# Before-and-after change records:
--------

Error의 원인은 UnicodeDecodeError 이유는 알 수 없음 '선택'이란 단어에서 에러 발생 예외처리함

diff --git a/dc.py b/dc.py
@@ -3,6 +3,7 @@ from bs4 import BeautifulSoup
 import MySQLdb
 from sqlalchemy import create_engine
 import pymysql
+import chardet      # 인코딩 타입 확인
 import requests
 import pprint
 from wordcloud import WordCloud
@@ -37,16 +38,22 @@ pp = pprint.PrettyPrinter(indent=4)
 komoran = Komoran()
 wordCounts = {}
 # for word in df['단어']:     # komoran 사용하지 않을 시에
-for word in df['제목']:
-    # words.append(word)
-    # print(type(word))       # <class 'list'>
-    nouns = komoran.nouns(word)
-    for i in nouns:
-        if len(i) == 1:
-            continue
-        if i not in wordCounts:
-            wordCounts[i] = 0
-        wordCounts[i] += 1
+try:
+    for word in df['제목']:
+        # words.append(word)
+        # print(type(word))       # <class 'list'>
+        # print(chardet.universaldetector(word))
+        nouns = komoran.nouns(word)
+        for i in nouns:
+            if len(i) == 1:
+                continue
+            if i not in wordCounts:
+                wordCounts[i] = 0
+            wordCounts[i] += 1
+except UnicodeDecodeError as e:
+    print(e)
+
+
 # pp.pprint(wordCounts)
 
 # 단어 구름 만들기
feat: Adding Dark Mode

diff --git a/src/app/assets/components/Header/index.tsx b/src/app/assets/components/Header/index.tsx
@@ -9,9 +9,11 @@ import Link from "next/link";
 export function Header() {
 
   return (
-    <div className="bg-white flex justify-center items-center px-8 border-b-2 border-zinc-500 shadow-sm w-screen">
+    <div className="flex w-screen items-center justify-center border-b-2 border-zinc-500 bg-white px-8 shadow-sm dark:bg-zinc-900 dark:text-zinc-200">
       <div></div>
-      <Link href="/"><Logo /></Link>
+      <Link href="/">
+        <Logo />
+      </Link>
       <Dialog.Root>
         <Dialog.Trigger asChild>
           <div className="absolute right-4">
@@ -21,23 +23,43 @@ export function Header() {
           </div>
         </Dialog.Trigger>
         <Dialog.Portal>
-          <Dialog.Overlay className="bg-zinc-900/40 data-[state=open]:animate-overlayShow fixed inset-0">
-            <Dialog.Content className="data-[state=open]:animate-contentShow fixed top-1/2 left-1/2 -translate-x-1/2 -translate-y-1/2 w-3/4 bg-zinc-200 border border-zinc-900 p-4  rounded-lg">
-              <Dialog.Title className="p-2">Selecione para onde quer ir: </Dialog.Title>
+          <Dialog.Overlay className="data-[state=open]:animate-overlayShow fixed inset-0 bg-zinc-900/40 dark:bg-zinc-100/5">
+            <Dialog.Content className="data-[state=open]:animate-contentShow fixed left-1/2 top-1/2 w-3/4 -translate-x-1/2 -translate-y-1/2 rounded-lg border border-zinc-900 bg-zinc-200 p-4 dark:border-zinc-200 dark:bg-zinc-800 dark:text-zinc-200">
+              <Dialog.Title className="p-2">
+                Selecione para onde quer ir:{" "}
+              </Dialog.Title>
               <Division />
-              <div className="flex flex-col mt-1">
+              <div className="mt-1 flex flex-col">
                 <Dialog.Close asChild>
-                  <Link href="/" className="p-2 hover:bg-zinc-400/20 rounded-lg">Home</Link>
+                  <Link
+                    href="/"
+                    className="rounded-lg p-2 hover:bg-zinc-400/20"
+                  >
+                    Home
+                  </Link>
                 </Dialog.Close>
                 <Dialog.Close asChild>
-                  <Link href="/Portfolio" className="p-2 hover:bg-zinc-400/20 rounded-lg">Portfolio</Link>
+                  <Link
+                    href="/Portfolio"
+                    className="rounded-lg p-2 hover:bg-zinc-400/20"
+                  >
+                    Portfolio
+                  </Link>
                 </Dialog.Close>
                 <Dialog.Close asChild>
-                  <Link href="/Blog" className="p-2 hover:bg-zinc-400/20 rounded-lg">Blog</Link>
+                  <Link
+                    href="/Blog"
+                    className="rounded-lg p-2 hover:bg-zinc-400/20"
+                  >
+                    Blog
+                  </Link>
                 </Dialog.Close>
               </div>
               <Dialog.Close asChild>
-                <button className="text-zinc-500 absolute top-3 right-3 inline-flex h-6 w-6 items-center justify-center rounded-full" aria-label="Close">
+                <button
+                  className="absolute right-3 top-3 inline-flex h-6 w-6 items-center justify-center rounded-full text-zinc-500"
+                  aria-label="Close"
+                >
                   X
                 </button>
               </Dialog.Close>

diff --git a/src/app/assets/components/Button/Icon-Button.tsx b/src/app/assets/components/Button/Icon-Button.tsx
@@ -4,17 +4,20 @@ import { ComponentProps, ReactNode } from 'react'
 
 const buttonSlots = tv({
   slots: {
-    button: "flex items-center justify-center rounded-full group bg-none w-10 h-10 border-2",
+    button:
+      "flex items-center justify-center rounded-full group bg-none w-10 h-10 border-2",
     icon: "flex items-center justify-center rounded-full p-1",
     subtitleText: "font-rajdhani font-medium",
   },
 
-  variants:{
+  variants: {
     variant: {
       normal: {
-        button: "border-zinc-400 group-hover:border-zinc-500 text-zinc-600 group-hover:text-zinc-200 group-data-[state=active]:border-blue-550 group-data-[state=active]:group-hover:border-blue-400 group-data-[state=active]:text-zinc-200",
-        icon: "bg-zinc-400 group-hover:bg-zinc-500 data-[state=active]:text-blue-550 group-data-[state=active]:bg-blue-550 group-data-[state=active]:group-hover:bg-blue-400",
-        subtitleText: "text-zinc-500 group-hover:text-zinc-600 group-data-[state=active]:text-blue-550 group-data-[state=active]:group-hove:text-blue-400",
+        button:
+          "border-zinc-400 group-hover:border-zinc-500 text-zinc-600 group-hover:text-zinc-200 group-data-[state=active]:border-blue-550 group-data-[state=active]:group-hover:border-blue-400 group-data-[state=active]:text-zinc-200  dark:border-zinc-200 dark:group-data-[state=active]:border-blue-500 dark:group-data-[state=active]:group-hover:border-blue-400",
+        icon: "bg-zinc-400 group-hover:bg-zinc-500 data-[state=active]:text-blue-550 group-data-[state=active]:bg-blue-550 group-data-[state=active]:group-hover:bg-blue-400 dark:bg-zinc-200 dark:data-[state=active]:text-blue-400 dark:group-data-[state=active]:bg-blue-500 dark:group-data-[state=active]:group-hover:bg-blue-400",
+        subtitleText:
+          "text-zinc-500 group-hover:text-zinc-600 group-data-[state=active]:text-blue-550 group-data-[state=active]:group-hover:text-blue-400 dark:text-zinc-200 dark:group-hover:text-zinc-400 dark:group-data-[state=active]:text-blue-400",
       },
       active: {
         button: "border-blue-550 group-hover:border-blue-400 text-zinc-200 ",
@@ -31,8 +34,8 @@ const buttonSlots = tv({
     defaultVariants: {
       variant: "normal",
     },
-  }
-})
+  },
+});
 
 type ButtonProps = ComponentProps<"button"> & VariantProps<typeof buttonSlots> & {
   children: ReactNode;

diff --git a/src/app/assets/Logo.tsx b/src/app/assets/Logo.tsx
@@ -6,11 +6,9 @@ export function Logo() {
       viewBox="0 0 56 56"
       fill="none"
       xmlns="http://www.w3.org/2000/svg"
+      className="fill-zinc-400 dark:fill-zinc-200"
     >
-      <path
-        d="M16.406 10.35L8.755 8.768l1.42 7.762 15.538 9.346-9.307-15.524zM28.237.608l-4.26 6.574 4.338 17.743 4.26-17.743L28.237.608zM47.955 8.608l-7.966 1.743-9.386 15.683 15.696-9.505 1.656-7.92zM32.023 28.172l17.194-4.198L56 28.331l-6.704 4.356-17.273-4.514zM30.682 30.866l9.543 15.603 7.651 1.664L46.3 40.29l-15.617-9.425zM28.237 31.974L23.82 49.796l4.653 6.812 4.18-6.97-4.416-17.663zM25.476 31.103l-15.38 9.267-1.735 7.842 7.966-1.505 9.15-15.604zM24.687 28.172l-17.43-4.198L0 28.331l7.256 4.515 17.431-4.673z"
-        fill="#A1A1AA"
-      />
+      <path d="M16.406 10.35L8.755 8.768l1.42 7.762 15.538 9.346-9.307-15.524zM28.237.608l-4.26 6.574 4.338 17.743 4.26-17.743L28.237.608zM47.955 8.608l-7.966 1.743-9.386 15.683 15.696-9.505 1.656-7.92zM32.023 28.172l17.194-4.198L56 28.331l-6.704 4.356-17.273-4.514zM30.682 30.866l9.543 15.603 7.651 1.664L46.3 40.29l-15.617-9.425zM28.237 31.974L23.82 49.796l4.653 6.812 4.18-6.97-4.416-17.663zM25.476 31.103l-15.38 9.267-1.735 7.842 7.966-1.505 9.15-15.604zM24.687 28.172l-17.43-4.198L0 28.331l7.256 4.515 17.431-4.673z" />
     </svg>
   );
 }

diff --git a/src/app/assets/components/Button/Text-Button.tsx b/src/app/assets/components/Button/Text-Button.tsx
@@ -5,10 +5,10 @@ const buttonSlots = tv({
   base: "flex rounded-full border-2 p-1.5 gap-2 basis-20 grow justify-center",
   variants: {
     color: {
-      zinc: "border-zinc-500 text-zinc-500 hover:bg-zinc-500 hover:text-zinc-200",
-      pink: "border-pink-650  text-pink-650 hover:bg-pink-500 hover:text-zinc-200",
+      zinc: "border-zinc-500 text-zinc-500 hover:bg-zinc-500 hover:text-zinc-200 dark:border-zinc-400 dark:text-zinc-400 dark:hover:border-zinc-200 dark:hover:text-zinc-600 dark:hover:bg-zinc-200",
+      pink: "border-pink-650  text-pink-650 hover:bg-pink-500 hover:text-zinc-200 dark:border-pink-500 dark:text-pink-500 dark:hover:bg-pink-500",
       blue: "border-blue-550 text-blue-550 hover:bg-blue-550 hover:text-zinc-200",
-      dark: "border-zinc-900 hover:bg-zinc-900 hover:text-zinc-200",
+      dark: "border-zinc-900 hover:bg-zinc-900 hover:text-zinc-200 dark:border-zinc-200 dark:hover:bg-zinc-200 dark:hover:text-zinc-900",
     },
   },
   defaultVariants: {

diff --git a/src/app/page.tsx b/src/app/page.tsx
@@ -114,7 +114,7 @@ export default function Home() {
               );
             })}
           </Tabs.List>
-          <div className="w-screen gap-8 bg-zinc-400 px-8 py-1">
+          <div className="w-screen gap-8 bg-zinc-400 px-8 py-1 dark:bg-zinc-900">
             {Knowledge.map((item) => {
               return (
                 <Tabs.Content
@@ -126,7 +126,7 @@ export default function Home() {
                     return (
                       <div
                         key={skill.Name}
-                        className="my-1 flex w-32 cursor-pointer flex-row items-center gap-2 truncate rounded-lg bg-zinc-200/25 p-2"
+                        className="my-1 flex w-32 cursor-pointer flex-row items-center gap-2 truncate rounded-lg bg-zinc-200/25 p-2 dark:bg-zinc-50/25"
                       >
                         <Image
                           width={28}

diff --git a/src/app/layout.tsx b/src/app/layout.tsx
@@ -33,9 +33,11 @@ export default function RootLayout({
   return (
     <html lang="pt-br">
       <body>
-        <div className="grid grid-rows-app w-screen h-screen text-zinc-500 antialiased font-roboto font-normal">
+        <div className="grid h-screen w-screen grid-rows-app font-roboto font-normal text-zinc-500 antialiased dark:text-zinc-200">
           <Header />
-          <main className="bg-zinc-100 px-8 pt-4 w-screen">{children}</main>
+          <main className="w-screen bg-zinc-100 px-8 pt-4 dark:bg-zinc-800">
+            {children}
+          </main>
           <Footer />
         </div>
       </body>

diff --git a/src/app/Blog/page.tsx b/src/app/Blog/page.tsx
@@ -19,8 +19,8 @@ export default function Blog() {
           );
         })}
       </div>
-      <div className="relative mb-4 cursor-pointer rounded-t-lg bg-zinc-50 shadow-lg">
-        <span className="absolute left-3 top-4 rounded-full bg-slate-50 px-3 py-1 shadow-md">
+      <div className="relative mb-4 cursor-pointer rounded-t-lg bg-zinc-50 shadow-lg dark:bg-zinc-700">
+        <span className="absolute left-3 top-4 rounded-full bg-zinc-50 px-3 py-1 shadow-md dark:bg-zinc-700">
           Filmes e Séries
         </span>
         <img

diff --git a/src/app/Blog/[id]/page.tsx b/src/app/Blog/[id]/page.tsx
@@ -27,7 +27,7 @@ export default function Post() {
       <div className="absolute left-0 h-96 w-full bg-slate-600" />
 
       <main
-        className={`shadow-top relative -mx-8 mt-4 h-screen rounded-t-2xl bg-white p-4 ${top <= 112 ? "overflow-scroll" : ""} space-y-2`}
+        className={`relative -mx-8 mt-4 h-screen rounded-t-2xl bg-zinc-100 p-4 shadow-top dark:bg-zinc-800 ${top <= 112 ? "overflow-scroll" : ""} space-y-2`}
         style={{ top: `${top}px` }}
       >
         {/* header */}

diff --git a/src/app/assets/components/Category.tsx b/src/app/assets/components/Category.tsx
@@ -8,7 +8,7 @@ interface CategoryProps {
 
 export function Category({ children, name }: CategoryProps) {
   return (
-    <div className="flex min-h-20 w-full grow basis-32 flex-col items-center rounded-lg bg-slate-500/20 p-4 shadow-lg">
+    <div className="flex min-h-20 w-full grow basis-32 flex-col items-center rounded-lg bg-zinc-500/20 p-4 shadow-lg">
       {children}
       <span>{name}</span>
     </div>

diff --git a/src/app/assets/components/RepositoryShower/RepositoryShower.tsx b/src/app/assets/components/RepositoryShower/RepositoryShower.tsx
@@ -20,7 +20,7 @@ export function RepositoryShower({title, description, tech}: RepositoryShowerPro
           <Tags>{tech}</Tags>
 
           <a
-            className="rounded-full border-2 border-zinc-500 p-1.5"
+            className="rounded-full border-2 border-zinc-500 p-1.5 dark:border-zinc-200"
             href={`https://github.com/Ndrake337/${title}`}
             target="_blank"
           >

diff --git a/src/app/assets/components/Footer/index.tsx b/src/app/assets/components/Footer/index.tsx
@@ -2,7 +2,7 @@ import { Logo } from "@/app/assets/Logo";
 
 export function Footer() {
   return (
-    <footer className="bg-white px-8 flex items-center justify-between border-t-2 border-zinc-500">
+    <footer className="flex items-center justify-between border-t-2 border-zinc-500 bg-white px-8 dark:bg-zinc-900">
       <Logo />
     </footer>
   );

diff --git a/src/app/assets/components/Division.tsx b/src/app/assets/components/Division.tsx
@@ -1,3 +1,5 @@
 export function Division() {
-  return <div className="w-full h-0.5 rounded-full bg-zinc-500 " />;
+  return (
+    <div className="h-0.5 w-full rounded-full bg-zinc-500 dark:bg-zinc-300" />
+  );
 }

--------

# WORK ORDER:
Nothing before the line containing "border-t-2 border-zinc-500 bg-white" should be repeated; repeat that line and all later lines through the end of the data above, exactly.

# REPLY TO THE EXERCISE:
+    <footer className="flex items-center justify-between border-t-2 border-zinc-500 bg-white px-8 dark:bg-zinc-900">
       <Logo />
     </footer>
   );

diff --git a/src/app/assets/components/Division.tsx b/src/app/assets/components/Division.tsx
@@ -1,3 +1,5 @@
 export function Division() {
-  return <div className="w-full h-0.5 rounded-full bg-zinc-500 " />;
+  return (
+    <div className="h-0.5 w-full rounded-full bg-zinc-500 dark:bg-zinc-300" />
+  );
 }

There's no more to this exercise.